* [Your task]
Give back only the lines from the one with "resolution<br/>exception type from" through the last line of the data, exactly as they appear.
******
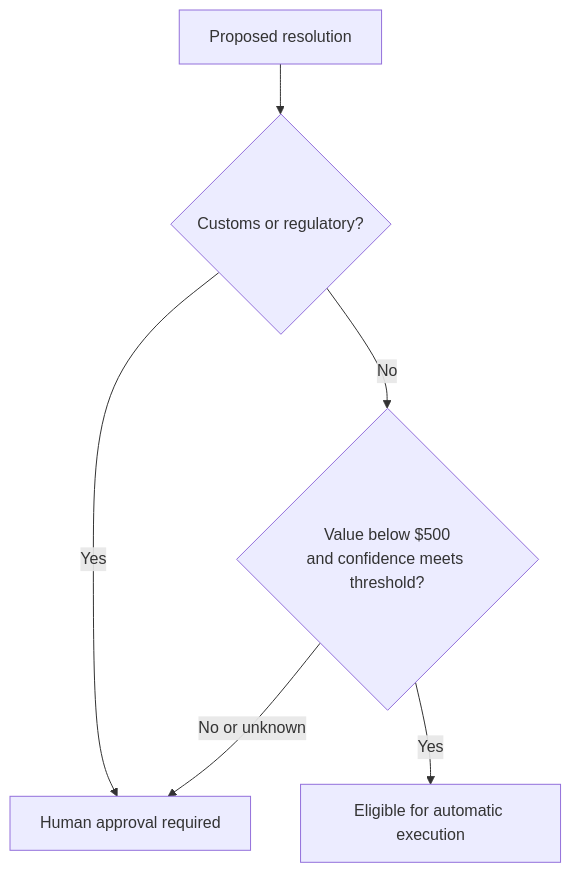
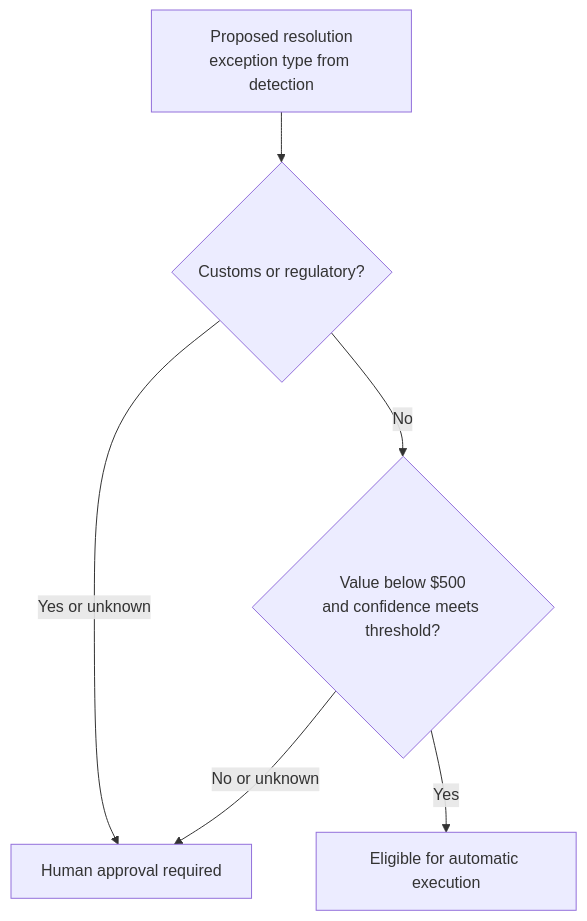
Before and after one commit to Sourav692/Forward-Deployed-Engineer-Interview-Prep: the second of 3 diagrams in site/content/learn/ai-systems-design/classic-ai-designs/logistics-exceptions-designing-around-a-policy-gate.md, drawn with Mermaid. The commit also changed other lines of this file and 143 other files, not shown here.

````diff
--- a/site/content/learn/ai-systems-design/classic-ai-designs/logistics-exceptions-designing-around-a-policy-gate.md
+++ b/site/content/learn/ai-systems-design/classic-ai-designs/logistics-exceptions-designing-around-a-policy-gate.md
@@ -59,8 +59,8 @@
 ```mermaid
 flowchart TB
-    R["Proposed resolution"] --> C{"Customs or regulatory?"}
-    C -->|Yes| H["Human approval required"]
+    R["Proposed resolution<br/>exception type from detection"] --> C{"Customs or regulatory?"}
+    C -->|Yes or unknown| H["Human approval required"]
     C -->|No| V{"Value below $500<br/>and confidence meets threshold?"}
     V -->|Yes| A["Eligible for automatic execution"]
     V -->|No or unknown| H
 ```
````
******
* [Task output]
+    R["Proposed resolution<br/>exception type from detection"] --> C{"Customs or regulatory?"}
+    C -->|Yes or unknown| H["Human approval required"]
     C -->|No| V{"Value below $500<br/>and confidence meets threshold?"}
     V -->|Yes| A["Eligible for automatic execution"]
     V -->|No or unknown| H
 ```
````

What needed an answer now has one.